Journal: Medical Science Monitor, 2007 Jul;13(7):CS88-92 [The full text of this article is available for free in PDF at http://www.medscimonit.com/pub/vol_13/no_7/9651.pdf]
Authors and affiliation: Ledina D, Bradaric N, Milas I, Ivic I, Brnicic N, Kuzmicic N. Department of infectious diseases, Split University Hospital, Split; Croatia.
Background: Q fever is a common and acute but rare chronic zoonosis caused by Coxiella burnetii. Its acute form manifests as atypical pneumonia, flu-like syndrome, or hepatitis.
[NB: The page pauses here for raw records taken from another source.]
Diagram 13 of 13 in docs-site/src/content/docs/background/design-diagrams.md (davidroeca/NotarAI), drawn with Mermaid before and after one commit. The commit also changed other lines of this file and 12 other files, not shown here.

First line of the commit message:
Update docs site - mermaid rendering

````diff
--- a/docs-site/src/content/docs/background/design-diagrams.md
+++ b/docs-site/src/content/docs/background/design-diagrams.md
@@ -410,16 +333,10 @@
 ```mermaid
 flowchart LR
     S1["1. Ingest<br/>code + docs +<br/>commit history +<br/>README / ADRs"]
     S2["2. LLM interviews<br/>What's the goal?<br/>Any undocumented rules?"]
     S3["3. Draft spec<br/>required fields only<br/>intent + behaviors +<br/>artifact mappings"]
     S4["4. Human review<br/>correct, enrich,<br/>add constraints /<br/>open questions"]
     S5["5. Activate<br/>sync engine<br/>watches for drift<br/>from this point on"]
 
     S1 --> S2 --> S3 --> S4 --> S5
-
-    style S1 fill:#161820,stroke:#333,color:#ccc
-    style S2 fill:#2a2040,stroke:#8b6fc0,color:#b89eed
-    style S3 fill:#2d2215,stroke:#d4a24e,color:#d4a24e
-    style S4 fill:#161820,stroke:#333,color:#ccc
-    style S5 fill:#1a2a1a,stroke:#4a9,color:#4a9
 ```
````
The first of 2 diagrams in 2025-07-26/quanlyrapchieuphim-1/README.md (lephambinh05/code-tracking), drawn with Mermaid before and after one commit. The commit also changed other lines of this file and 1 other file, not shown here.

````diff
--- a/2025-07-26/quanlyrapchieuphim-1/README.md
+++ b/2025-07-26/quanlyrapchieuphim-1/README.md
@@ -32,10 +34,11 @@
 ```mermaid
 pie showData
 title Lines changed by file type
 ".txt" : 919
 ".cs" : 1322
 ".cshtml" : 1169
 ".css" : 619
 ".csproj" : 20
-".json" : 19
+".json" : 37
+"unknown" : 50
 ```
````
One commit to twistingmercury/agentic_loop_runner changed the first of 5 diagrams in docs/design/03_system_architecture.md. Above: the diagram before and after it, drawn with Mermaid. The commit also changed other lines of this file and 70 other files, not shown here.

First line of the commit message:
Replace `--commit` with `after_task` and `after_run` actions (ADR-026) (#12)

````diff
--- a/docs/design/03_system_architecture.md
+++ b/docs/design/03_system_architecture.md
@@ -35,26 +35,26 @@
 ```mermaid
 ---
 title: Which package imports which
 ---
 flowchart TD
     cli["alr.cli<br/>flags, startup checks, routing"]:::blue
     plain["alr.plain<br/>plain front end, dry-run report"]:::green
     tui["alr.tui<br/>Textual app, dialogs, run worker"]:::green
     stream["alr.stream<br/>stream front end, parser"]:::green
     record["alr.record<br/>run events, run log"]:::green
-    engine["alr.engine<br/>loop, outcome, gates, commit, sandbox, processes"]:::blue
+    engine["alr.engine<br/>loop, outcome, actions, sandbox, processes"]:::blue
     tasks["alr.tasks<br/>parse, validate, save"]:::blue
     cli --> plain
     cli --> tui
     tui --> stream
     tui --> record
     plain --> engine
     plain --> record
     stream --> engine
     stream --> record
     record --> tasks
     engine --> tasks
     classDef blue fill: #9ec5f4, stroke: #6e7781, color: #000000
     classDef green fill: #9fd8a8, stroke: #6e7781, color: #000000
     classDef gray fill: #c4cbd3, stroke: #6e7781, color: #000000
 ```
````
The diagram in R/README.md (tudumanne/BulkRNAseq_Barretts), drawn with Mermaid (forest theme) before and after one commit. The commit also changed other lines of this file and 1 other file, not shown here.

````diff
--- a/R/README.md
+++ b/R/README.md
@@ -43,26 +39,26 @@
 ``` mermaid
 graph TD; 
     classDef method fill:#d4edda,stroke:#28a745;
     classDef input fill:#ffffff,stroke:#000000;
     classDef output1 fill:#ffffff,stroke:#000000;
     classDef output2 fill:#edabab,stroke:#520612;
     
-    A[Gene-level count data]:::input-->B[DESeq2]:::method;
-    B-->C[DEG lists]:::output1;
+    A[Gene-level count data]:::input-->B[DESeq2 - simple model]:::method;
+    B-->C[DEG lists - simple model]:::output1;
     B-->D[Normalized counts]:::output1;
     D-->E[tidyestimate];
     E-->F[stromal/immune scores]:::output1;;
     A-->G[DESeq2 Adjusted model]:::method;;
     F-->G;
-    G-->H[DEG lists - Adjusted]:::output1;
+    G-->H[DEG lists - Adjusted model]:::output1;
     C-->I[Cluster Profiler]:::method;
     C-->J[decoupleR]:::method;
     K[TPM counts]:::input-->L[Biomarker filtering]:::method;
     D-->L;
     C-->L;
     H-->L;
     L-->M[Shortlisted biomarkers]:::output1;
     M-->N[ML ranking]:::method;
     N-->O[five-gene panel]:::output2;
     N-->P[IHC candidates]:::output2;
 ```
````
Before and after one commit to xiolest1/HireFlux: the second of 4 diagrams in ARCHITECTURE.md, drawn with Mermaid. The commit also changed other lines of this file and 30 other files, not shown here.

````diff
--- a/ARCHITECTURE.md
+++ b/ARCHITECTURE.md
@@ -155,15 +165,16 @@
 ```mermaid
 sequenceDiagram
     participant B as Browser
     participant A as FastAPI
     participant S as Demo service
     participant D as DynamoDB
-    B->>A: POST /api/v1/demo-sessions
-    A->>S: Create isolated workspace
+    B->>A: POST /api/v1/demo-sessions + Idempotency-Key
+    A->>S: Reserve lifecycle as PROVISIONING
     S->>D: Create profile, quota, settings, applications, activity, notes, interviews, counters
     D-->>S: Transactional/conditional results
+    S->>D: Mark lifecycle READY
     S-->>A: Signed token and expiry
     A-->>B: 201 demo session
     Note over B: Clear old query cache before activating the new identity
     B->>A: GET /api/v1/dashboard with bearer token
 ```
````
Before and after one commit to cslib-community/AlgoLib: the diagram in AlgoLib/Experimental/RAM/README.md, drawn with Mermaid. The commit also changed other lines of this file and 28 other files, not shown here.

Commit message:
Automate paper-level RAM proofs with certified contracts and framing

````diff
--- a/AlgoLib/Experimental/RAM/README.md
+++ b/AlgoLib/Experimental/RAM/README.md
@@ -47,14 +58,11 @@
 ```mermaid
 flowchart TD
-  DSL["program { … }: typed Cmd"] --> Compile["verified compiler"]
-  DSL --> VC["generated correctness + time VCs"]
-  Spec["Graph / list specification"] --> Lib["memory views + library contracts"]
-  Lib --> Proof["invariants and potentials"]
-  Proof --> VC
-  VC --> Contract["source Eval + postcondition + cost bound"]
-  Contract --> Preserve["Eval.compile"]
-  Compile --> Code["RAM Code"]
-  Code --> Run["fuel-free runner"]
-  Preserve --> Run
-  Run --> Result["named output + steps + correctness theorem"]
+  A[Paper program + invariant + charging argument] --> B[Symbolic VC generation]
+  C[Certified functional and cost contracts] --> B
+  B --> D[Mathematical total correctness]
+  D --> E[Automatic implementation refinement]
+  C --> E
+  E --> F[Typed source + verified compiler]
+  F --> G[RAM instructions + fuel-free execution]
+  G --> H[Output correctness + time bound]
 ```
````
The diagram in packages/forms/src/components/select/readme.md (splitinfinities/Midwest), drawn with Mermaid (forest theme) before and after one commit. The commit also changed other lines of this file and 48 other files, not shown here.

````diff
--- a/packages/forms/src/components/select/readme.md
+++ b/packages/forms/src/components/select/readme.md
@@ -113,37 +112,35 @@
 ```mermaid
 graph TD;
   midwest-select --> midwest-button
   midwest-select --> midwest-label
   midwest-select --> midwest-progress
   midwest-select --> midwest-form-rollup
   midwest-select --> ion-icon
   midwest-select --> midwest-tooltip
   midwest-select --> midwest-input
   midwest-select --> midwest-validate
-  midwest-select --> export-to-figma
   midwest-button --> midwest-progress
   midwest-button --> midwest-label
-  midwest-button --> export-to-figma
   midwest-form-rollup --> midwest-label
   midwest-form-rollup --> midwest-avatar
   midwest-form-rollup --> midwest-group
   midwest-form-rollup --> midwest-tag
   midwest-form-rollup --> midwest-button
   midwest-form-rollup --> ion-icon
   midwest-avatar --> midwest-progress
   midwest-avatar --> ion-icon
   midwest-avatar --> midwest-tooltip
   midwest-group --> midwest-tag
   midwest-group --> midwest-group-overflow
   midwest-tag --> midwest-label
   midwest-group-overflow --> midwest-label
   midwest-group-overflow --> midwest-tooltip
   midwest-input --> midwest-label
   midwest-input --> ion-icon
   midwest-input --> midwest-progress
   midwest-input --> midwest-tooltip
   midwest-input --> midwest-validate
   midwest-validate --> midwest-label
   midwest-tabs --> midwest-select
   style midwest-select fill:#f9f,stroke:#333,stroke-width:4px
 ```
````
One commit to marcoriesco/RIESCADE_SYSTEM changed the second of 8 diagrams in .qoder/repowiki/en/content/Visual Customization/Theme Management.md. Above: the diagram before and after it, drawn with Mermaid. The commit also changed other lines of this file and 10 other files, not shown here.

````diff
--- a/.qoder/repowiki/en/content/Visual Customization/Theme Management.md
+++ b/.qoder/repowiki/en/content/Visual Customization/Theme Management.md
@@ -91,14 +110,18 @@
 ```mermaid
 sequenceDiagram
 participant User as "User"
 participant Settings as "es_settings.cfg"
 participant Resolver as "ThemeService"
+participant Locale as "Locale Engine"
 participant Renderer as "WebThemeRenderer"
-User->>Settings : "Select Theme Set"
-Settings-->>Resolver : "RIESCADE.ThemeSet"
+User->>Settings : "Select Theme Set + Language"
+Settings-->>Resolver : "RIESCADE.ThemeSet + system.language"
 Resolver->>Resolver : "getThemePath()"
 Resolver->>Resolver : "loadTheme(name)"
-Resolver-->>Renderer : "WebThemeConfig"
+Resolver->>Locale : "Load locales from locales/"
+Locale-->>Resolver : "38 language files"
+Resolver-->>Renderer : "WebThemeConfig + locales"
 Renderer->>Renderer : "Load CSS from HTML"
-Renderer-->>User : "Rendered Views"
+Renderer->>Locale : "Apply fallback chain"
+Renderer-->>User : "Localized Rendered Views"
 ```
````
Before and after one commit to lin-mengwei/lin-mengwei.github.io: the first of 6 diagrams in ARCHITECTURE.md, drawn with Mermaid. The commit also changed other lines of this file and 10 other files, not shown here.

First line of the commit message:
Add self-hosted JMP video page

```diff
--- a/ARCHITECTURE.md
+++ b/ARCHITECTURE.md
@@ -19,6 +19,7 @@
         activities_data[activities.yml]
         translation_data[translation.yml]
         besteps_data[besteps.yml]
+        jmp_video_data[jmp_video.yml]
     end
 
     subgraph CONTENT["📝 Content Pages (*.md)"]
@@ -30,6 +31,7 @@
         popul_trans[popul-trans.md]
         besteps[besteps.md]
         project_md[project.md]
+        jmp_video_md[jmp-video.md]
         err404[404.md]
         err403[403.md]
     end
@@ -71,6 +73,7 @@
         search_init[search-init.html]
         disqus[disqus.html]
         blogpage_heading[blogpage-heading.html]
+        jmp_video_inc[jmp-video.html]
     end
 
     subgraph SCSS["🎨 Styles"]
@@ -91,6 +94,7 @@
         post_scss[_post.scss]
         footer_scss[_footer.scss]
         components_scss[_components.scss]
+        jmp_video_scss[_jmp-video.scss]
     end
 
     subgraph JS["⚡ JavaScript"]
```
Some authors observed symptoms of chronic fatigue in a small number of patients after the acute phase of Q fever; in many cases serological assay confirmed the activity of Coxiella burnetii infection.
The effect of antibiotic therapy on post-Q-fever fatigue syndrome has not been studied in Southeast Europe thus far.
Case Reports: Three patients are presented with post-Q-fever fatigue syndrome. All fulfilled the CDC criteria for Chronic Fatigue Syndrome. IgA antibodies to phase I of the growth cycle of Coxiella burnetii were positive in two patients and negative in one. Two patients were treated with doxycycline for two weeks in the acute phase of illness and one with a combination of erythromycin and gentamycin. After 4-12 months they developed post-Q-fever fatigue syndrome and were treated with intracellular active antibiotics (fluoroquinolones and tetracycline) for 3-12 months.
Efficacy of the treatment was observed in two patients, but in one patient the results were not encouraging.
Conclusions: These results suggest the possibility of the involvement of Coxiella burnetii infection in the evolution of Chronic Fatigue Syndrome. This is the first report on post-Q-fever fatigue syndrome in Mediterranean countries.
Evidence of IgA antibodies to phase I of the growth cycle of Coxiella burnetii is not a prerequisite for establishing a diagnosis of CFS. The recommendation of antibiotic treatment in post-Q-fever fatigue syndrome requires further investigation.